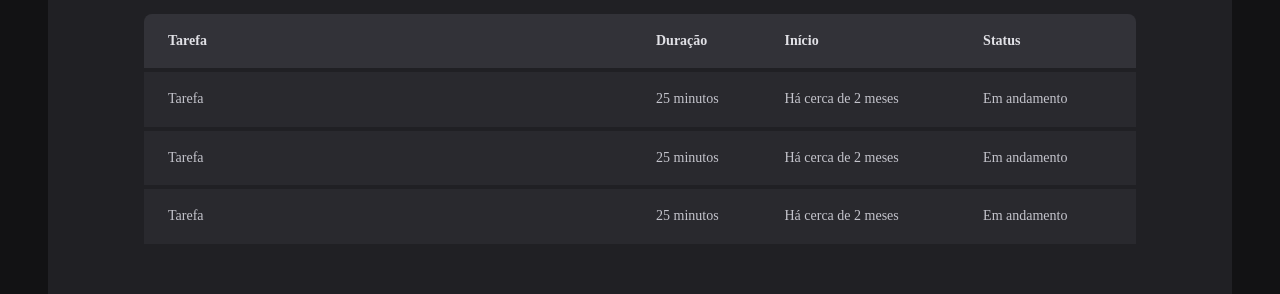
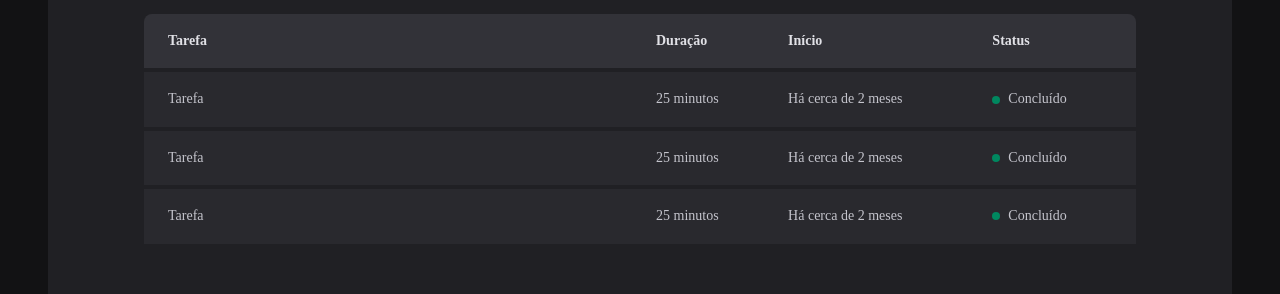
Before and after one commit to horquidia-lima/Timer, a React (Vite) app: page /history in a window 1280 px wide. Shown: the part 269-563 px from the top of the page. Built offline with nearby package versions, Linux system fonts and the light colour scheme.

Commit message:
Componente: Status

```diff
--- a/src/pages/History/index.tsx
+++ b/src/pages/History/index.tsx
@@ -1,4 +1,4 @@
-import {HistoryContainer, HistoryList} from "./styles"
+import {HistoryContainer, HistoryList, Status} from "./styles"
 
 export function History(){
     return(
@@ -20,19 +20,25 @@
                             <td>Tarefa</td>
                             <td>25 minutos</td>
                             <td>Há cerca de 2 meses</td>
-                            <td>Em andamento</td>
+                            <td>
+                                <Status statusColor="green">Concluído</Status>
+                            </td>
                         </tr>
                         <tr>
                             <td>Tarefa</td>
                             <td>25 minutos</td>
                             <td>Há cerca de 2 meses</td>
-                            <td>Em andamento</td>
+                            <td>
+                                <Status statusColor="green">Concluído</Status>
+                            </td>
                         </tr>
                         <tr>
                             <td>Tarefa</td>
                             <td>25 minutos</td>
                             <td>Há cerca de 2 meses</td>
-                            <td>Em andamento</td>
+                            <td>
+                                <Status statusColor="green">Concluído</Status>
+                            </td>
                         </tr>
                     </tbody>
                 </table>
--- a/src/pages/History/styles.ts
+++ b/src/pages/History/styles.ts
@@ -60,3 +60,27 @@
         }
     }
 `
+
+const STATUS_COLORS = {
+    yellow: 'yellow-500',
+    green: 'green-500',
+    red: 'red-500',
+} as const
+
+interface StatusProps {
+    statusColor: keyof typeof STATUS_COLORS //'yellow' | 'red' | 'green'
+}
+
+export const Status = styled.span<StatusProps>`
+    display: flex;
+    align-items: center;
+    gap: 0.5rem;
+
+    &::before {
+        content: '';
+        width: 0.5rem;
+        height: 0.5rem;
+        border-radius: 9999px;
+        background: ${(props) => props.theme[STATUS_COLORS[props.statusColor]]};
+    }
+`
```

----

* _TASK TO CARRY OUT_
Please copy out each line in the entries that mentions the string "export".

* _RESULT OF THIS EXERCISE_
 export function History(){
+export const Status = styled.span<StatusProps>`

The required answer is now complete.